_Exercise objective_
Each entry that follows is to be retyped exactly. Pictures do not belong in the copy.

Source records
● ● ● ● ●
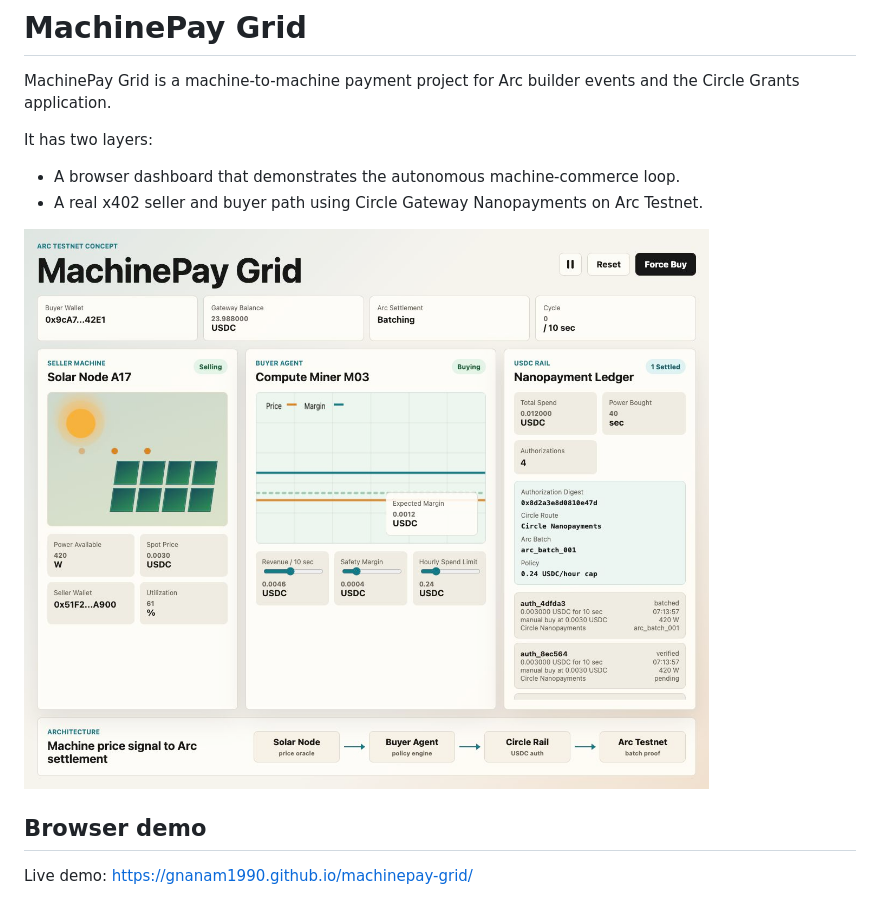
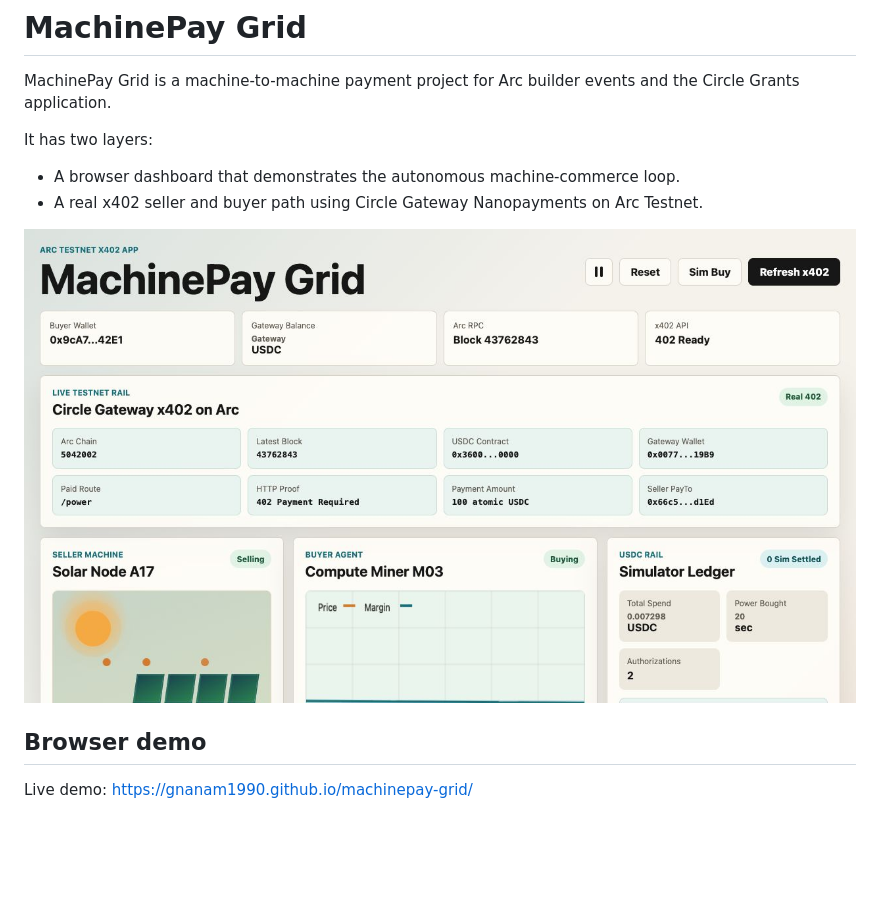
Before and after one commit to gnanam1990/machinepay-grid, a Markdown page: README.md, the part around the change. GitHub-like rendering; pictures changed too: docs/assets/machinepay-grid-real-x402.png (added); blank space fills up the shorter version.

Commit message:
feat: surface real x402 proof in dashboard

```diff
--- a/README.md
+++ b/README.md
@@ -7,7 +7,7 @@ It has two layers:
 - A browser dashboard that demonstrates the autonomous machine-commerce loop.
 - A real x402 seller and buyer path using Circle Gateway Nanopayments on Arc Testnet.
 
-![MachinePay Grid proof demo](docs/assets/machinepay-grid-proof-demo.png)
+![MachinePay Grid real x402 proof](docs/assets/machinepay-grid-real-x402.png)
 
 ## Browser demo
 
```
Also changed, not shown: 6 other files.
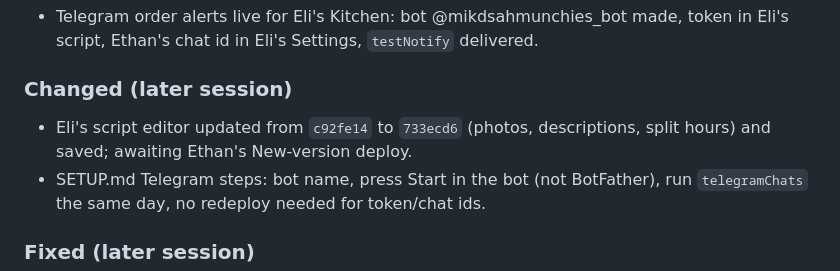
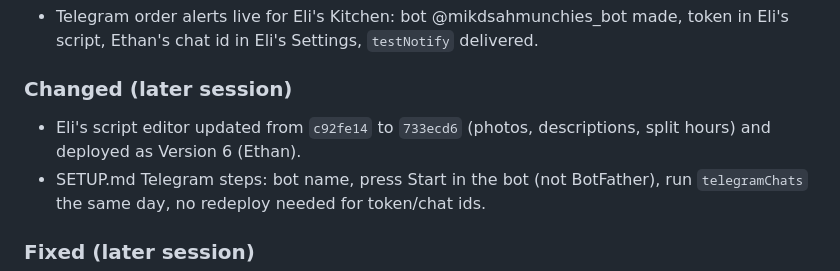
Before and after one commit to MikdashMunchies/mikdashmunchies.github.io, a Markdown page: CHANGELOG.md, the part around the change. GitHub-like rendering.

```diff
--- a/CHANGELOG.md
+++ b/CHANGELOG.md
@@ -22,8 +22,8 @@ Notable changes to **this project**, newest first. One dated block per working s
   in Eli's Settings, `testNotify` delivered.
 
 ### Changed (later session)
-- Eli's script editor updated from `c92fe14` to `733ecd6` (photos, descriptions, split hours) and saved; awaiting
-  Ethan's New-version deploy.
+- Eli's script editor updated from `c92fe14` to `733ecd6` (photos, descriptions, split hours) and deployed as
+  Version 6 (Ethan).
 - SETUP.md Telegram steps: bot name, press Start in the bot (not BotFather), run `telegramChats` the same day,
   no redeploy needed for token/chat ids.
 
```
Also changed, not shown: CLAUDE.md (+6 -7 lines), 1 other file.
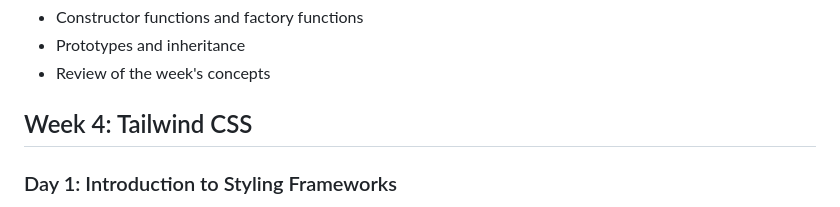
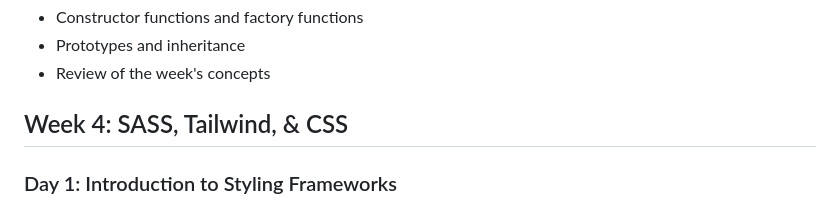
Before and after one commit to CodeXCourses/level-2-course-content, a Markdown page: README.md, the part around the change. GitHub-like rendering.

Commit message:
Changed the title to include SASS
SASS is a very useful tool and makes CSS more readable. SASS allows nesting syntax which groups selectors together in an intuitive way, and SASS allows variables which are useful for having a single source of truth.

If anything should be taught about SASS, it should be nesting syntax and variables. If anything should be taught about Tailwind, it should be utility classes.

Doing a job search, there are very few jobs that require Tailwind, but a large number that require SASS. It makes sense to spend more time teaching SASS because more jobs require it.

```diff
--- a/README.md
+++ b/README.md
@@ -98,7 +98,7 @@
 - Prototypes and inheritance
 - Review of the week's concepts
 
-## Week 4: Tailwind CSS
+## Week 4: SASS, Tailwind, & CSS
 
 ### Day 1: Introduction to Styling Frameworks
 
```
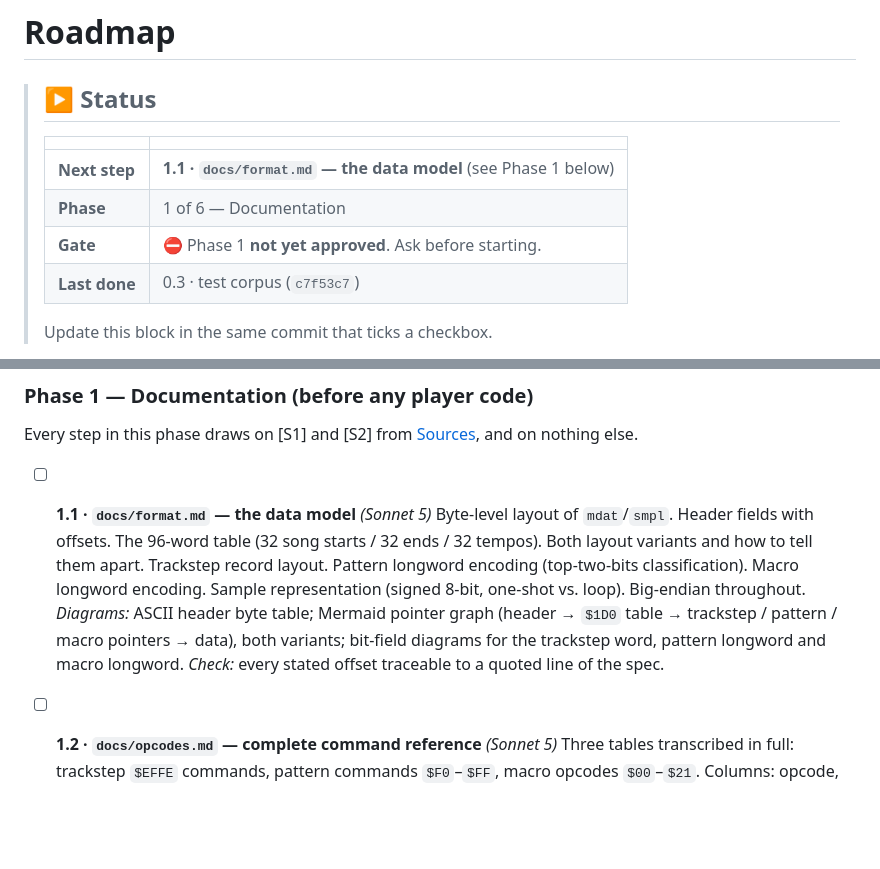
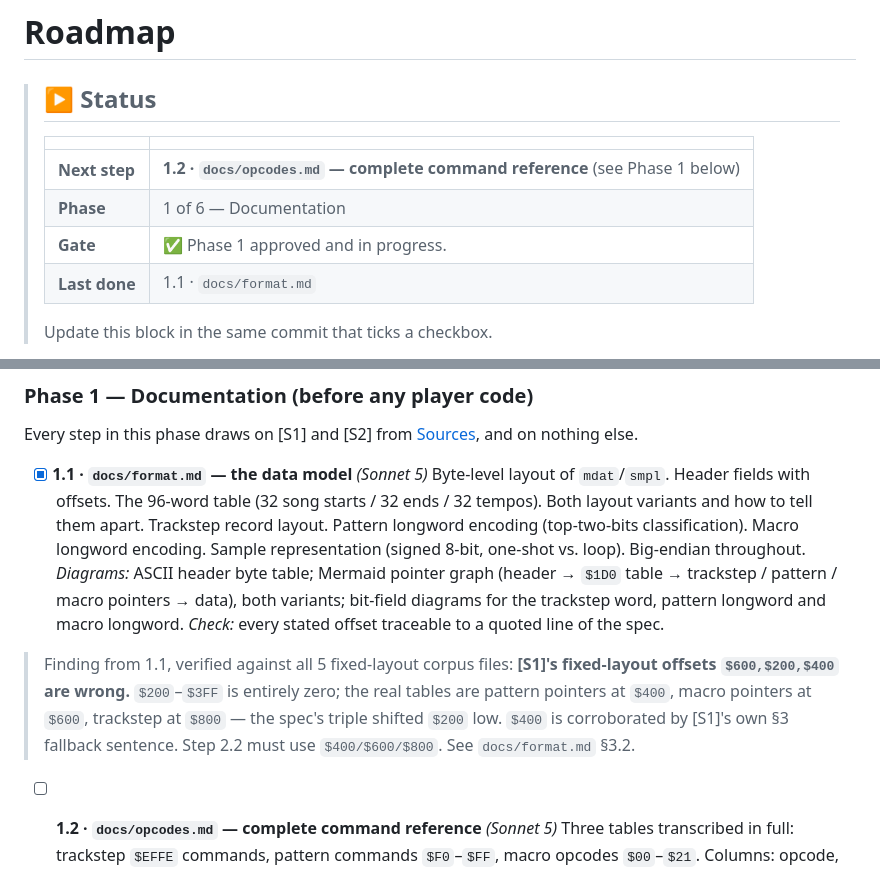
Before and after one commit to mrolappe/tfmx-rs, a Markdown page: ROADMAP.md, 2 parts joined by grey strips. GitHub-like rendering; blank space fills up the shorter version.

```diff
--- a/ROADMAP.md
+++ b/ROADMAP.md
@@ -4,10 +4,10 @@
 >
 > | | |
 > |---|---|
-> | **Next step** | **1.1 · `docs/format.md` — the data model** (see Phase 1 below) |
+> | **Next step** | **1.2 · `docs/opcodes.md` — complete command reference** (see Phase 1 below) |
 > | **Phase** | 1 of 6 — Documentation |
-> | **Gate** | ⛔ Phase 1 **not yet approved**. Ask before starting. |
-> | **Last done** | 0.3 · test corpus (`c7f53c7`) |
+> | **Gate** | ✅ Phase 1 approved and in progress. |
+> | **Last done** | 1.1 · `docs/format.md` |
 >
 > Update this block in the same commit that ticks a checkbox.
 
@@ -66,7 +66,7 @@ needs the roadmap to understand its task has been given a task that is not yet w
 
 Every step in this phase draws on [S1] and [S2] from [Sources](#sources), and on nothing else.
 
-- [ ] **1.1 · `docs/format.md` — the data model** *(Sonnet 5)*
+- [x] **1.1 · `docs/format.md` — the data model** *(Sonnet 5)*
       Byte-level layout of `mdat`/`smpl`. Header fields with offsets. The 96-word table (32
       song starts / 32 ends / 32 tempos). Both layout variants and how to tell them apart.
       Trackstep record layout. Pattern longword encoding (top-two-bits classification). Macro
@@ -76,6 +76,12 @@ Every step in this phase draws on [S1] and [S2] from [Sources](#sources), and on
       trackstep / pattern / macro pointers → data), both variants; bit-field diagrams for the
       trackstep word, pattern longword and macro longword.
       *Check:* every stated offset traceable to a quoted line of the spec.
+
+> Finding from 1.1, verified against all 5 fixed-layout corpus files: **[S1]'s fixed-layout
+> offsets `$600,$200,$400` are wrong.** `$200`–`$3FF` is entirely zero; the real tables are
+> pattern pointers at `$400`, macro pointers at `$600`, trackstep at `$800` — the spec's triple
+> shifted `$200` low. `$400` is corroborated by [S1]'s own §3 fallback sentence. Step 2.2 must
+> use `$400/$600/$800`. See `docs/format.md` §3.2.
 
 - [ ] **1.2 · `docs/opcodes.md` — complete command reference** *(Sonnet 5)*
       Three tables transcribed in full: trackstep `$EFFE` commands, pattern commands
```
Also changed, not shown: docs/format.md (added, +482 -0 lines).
● ● ● ● ●
_Task output_
Before and after one commit to gnanam1990/machinepay-grid, a Markdown page: README.md, the part around the change. GitHub-like rendering; pictures changed too: docs/assets/machinepay-grid-real-x402.png (added); blank space fills up the shorter version.

Commit message:
feat: surface real x402 proof in dashboard

```diff
--- a/README.md
+++ b/README.md
@@ -7,7 +7,7 @@ It has two layers:
 - A browser dashboard that demonstrates the autonomous machine-commerce loop.
 - A real x402 seller and buyer path using Circle Gateway Nanopayments on Arc Testnet.
 
-![MachinePay Grid proof demo](docs/assets/machinepay-grid-proof-demo.png)
+![MachinePay Grid real x402 proof](docs/assets/machinepay-grid-real-x402.png)
 
 ## Browser demo
 
```
Also changed, not shown: 6 other files.
Before and after one commit to MikdashMunchies/mikdashmunchies.github.io, a Markdown page: CHANGELOG.md, the part around the change. GitHub-like rendering.

```diff
--- a/CHANGELOG.md
+++ b/CHANGELOG.md
@@ -22,8 +22,8 @@ Notable changes to **this project**, newest first. One dated block per working s
   in Eli's Settings, `testNotify` delivered.
 
 ### Changed (later session)
-- Eli's script editor updated from `c92fe14` to `733ecd6` (photos, descriptions, split hours) and saved; awaiting
-  Ethan's New-version deploy.
+- Eli's script editor updated from `c92fe14` to `733ecd6` (photos, descriptions, split hours) and deployed as
+  Version 6 (Ethan).
 - SETUP.md Telegram steps: bot name, press Start in the bot (not BotFather), run `telegramChats` the same day,
   no redeploy needed for token/chat ids.
 
```
Also changed, not shown: CLAUDE.md (+6 -7 lines), 1 other file.
Before and after one commit to CodeXCourses/level-2-course-content, a Markdown page: README.md, the part around the change. GitHub-like rendering.

Commit message:
Changed the title to include SASS
SASS is a very useful tool and makes CSS more readable. SASS allows nesting syntax which groups selectors together in an intuitive way, and SASS allows variables which are useful for having a single source of truth.

If anything should be taught about SASS, it should be nesting syntax and variables. If anything should be taught about Tailwind, it should be utility classes.

Doing a job search, there are very few jobs that require Tailwind, but a large number that require SASS. It makes sense to spend more time teaching SASS because more jobs require it.

```diff
--- a/README.md
+++ b/README.md
@@ -98,7 +98,7 @@
 - Prototypes and inheritance
 - Review of the week's concepts
 
-## Week 4: Tailwind CSS
+## Week 4: SASS, Tailwind, & CSS
 
 ### Day 1: Introduction to Styling Frameworks
 
```
Before and after one commit to mrolappe/tfmx-rs, a Markdown page: ROADMAP.md, 2 parts joined by grey strips. GitHub-like rendering; blank space fills up the shorter version.

```diff
--- a/ROADMAP.md
+++ b/ROADMAP.md
@@ -4,10 +4,10 @@
 >
 > | | |
 > |---|---|
-> | **Next step** | **1.1 · `docs/format.md` — the data model** (see Phase 1 below) |
+> | **Next step** | **1.2 · `docs/opcodes.md` — complete command reference** (see Phase 1 below) |
 > | **Phase** | 1 of 6 — Documentation |
-> | **Gate** | ⛔ Phase 1 **not yet approved**. Ask before starting. |
-> | **Last done** | 0.3 · test corpus (`c7f53c7`) |
+> | **Gate** | ✅ Phase 1 approved and in progress. |
+> | **Last done** | 1.1 · `docs/format.md` |
 >
 > Update this block in the same commit that ticks a checkbox.
 
@@ -66,7 +66,7 @@ needs the roadmap to understand its task has been given a task that is not yet w
 
 Every step in this phase draws on [S1] and [S2] from [Sources](#sources), and on nothing else.
 
-- [ ] **1.1 · `docs/format.md` — the data model** *(Sonnet 5)*
+- [x] **1.1 · `docs/format.md` — the data model** *(Sonnet 5)*
       Byte-level layout of `mdat`/`smpl`. Header fields with offsets. The 96-word table (32
       song starts / 32 ends / 32 tempos). Both layout variants and how to tell them apart.
       Trackstep record layout. Pattern longword encoding (top-two-bits classification). Macro
@@ -76,6 +76,12 @@ Every step in this phase draws on [S1] and [S2] from [Sources](#sources), and on
       trackstep / pattern / macro pointers → data), both variants; bit-field diagrams for the
       trackstep word, pattern longword and macro longword.
       *Check:* every stated offset traceable to a quoted line of the spec.
+
+> Finding from 1.1, verified against all 5 fixed-layout corpus files: **[S1]'s fixed-layout
+> offsets `$600,$200,$400` are wrong.** `$200`–`$3FF` is entirely zero; the real tables are
+> pattern pointers at `$400`, macro pointers at `$600`, trackstep at `$800` — the spec's triple
+> shifted `$200` low. `$400` is corroborated by [S1]'s own §3 fallback sentence. Step 2.2 must
+> use `$400/$600/$800`. See `docs/format.md` §3.2.
 
 - [ ] **1.2 · `docs/opcodes.md` — complete command reference** *(Sonnet 5)*
       Three tables transcribed in full: trackstep `$EFFE` commands, pattern commands
```
Also changed, not shown: docs/format.md (added, +482 -0 lines).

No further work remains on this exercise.